Thenmozhi Soundararajan is a singer and Transmedia artist who in 2003 was featured in Utne Reader as One of the Top Visionaries Under 30, and the same year was profiled in The Source as One of the Top Ten Political Forces in Hip Hop. Growing up as an Indian Untouchable, she was driven to tell the stories of marginalized communities, which led her, upon graduating from UC Berkeley, to found the international media training organization, Third World Majority, for which she taught in the U.S., France, Tunisia, Venezuela, Brazil, South Africa, and India. She also spent time in residence at the MIT Center for Reflective Community Practice, writing about storytelling, diversity, and future technology, and that research inspired her transition to narrative filmmaking, and enrollment in USC’s School of Cinematic Arts. Since then, Soundararajan’s work has been recognized by the Producers Guild of America Diversity Program, The Museum of Contemporary Art, The Annenberg Innovation Center, Slamdance, MIT Center for New Media Studies, The Sorbonne, The National Center for the Humanities, International Children’s Festival, The Indian Film Festival of Los Angeles and The Alfred P. Sloan Foundation. Currently, she’s directing her documentary, Touchable: The Journey from Untouchable to Dalit and its related album Broken People.

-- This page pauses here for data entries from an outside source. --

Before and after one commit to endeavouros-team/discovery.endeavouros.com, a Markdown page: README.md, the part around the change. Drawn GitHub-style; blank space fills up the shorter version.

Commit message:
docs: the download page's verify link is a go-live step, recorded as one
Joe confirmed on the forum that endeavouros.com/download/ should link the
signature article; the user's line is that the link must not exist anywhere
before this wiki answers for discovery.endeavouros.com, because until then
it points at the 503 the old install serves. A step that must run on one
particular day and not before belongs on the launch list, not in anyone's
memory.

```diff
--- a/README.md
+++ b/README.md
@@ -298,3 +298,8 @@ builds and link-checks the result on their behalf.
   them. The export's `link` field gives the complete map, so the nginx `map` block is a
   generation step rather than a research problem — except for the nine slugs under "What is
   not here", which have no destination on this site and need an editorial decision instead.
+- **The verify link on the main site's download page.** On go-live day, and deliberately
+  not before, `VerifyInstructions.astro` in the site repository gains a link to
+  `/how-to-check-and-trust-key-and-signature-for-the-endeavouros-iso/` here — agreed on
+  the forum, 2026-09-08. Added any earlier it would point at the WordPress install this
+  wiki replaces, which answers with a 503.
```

Pam McMichael – November 29th

Did Horton Hear a Who?
An Exploration of the Small and Mighty Voices of the Highlander Center Making Change for 80 Years

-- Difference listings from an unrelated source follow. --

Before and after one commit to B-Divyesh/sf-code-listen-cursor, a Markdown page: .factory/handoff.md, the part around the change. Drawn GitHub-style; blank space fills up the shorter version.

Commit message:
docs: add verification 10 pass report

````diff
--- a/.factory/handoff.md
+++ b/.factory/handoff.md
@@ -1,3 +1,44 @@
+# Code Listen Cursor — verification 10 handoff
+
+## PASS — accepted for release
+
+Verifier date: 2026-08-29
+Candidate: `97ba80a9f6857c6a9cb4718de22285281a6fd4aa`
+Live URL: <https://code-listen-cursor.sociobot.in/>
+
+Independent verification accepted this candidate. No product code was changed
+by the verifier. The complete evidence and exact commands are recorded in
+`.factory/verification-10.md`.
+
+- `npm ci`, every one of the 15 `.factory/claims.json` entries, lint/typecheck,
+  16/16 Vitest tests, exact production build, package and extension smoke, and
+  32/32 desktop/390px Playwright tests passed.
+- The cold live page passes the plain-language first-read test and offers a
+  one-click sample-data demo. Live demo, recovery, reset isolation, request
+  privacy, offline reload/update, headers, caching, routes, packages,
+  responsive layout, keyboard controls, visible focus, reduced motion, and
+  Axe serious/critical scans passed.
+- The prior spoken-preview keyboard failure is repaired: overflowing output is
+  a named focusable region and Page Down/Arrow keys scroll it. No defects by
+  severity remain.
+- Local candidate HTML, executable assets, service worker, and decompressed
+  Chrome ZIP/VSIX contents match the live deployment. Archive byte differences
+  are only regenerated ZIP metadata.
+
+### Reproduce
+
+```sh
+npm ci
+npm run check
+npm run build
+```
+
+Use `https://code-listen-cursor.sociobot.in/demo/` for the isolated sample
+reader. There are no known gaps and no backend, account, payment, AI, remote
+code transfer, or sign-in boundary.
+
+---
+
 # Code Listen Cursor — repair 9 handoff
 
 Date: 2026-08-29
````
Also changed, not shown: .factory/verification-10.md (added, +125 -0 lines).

On Thursday, November 29, Community Voices will present Pam McMichael, Director of the Highlander Research and Education Center. Her Community Voices talk will be from 7-8 p.m. in the Historic Lyric Theatre in downtown Blacksburg, Virginia. Admission is free and all are welcome.

Through stories spanning eight decades, McMichael’s presentation explores the power to make change through the extraordinary acts of everyday people connected to the Highlander Center. She reflects on the deep listening necessary to find, hear and amplify those community voices, and the challenges and opportunities for deep listening in our fast paced technology-filled world.

Pam McMichael first became associated with Highlander as a long-time activist and organizer in Louisville, Kentucky. For decades, McMichael’s organizing and cultural work have focused on connecting people and issues across difficult divides, with particular emphasis on helping to build a strong and racially just movement. She has co-founded local, state and regional organizations with this core strategy, including Southerners on New Ground, where she served as co-director for 8 years. She was a national fellow with a Rockefeller Foundation leadership project to address the growing crisis in U.S. democracy. Her extensive nonprofit management experience includes social change and social service organizations.

John Dreyzehner

Fall Speakers

John J. Dreyzehner, MD, MPH, Fellow, American College of Occupational and Environmental Medicine; Commissioner, Tennessee Department of Health

October 25, 2012 //  The Lyric Theater  //  7pm  //  Free admission

Pam McMichael, non-profit Management Director of the Highlander Center, Fellow, Rockefeller Foundation, activist, organizer

November 29, 2012  //  The Lyric Theater  //  7pm  //  Free admission